May 19, 2004: Sent by the Los Angeles Dodgers to the Cleveland Indians to complete an earlier deal made on April 3, 2004. The Los Angeles Dodgers sent a player to be named later and Franklin Gutierrez to the Cleveland Indians for Milton Bradley. The Los Angeles Dodgers sent Andrew Brown (May 19, 2004) to the Cleveland Indians to complete the trade.
November 8, 2006: Traded by the Cleveland Indians with Kevin Kouzmanoff to the San Diego Padres for Josh Barfield.
June 29, 2007: Traded by the San Diego Padres to the Oakland Athletics for Milton Bradley (minors) and cash.

February 17, 2003: Signed as a Free Agent with the Cleveland Indians.
August 31, 2004: Selected off waivers by the Arizona Diamondbacks from the Cleveland Indians.
December 23, 2004: Signed as a Free Agent with the Washington Nationals.
November 14, 2005: Signed as a Free Agent with the Detroit Tigers.
December 30, 2007: Signed as a Free Agent with the Philadelphia Phillies.

It’s true that Phillips, Guthrie, Kouzmanoff, and Inglett are all on the same team that they joined immediately after the Indians, but the way that those 3 players (I’m not counting Inglett because he is what he is and there’s no use giving him a second thought) left, and under what circumstances has been covered ad nauseum.
Not given enough chances (Guthrie), possible misevaluation coming back (K2), personality clashes (B-Phil)…they’re gone.

The rest of those guys are on their 3rd or 4th (!) team AFTER leaving Cleveland, so it’s not as if the Indians are the ONLY team to “miss” on these guys. For various reasons (injuries with Ludwick and Gerut, clinical insanity with Bradley, etc.), these guys moved around quite a bit before finding some success this year. More power to them, but lamenting the loss of some of these guys is bordering on the irrational, particularly when you go back to what was thought (by almost all of us) when these moves were made.

It’s tough watching Gutierrez and Marte struggle through the year, but thinking that Ludwick (a solid FIVE years after he left) or Durbin (FOUR years and FOUR organizations later) are “ones that got away” isn’t a fair assessment of how decisions are made, particularly at the time they’re made.
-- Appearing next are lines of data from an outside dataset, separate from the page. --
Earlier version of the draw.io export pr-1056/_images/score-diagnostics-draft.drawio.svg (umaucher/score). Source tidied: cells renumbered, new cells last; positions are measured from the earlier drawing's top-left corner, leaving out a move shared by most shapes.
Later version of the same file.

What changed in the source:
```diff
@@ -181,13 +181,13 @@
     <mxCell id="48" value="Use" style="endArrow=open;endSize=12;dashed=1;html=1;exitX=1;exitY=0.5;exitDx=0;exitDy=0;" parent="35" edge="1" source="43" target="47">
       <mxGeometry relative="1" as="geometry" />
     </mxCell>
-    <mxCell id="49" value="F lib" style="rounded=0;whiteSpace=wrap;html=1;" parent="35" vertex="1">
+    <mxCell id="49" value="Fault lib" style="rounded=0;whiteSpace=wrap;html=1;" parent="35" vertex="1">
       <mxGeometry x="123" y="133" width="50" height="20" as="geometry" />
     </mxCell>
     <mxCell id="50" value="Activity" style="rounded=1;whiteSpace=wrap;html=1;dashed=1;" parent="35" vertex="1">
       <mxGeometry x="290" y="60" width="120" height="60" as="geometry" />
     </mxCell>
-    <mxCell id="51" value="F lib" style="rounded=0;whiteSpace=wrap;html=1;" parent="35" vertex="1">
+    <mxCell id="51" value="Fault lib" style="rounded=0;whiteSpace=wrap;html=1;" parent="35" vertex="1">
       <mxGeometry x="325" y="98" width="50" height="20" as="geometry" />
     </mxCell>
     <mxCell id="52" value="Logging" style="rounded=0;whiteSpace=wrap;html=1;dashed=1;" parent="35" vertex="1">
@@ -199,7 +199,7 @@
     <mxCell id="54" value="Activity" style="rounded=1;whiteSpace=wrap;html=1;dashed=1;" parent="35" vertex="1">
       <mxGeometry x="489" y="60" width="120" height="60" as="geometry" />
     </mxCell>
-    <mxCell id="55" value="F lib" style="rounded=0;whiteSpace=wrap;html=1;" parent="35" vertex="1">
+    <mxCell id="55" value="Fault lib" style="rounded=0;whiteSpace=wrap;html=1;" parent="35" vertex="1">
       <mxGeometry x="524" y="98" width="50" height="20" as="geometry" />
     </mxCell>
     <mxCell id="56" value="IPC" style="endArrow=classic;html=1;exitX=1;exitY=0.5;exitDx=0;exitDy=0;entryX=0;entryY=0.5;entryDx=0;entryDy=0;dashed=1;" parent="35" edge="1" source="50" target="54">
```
The truth is that most teams could do this with the players that they’ve lost, just based on the sheer volume of players that pass through organizations every year and those that have that one comeback or magical season that gives their career a pick-me-up.

I think if there is one problem that needs to be rectified, it would be a better evaluation of certain players’ ceilings. That is, if Franklin Gutz or Garko has a great 2007 and his trade value is high – the Indians need to sell high on those guys, as opposed to getting pennies on the dollar for them if the prevailing thought is that players aren’t going to progress much more.

Does this affect a guy like a Shoppach or Francisco for the offseason?
They sure sold high on Blake and I wouldn’t be surprised if they used some of their new-found depth at the upper levels to be more active in the trade market to plug holes that way instead of venturing into FA.

Sorry if that got long, but the PD had something they printed a week ago called “The Ex-Files” that really riled me up about this topic as it took such a one-sided approach (not that you did, Rock) that it seemed to purposely paint the organization as idiots without including all of the pertinent information.

Rockdawg said...

Didn't see the "Ex-Files" article, I just decided to do some research (albeit not much) into the situation, b/c I got sick of seeing some of these guys winning games for teams in pennant races on SC every day. I guess my point was to not "give up" on some of the guys we have now just yet (Marte, Garko, Gutz) even though instinct says to do just that.

I agree with selling high on a guy like Show-Pac, but I would consult the Baltamorian before moving Francisco, as the B-Morian is rooting for him as if he were Sandy Alomar(?)

Paul Cousineau said...

I'm right there with you in the frustration and realizing the importance of taking the time to take that step back.
Didn't mean to look like I was pouncing.

Rockdawg said...

Not at all PC...the more insight the better.